■ Data supplied:
◇ ◇ ◇

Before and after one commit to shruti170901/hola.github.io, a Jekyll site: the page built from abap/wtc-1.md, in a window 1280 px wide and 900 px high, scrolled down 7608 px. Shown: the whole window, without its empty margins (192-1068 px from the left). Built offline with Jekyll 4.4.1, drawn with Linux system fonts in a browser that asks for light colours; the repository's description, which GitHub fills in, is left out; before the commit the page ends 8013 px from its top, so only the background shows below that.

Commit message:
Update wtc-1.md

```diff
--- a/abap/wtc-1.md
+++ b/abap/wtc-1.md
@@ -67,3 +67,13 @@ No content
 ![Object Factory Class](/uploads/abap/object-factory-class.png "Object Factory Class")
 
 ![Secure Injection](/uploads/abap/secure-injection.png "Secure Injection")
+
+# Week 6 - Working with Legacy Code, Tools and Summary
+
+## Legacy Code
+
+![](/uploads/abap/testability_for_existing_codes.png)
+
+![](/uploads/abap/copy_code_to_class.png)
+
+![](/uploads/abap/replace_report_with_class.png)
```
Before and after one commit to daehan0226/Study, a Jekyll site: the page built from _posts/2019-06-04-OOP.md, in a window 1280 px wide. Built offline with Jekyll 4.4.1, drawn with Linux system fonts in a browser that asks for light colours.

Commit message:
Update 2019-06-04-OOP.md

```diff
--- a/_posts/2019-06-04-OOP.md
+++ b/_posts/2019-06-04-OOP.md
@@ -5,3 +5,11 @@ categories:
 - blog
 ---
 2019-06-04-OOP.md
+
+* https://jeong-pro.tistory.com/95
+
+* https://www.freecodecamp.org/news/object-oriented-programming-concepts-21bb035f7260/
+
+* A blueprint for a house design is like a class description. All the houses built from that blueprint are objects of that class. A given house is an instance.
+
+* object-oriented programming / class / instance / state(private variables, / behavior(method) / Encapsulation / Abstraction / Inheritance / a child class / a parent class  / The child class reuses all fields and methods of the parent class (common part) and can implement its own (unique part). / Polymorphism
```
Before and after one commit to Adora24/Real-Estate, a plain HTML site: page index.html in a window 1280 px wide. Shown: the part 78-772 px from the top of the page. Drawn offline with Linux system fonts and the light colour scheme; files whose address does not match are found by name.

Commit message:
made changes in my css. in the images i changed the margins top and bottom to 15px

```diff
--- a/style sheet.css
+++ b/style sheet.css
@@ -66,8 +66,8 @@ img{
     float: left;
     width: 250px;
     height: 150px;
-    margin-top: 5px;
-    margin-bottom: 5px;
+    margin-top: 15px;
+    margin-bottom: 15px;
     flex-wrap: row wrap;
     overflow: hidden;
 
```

◇ ◇ ◇

■ Problem statement: Reply with the count alone: how many lines of the records contain the string "abap"?

■ Answer below: 8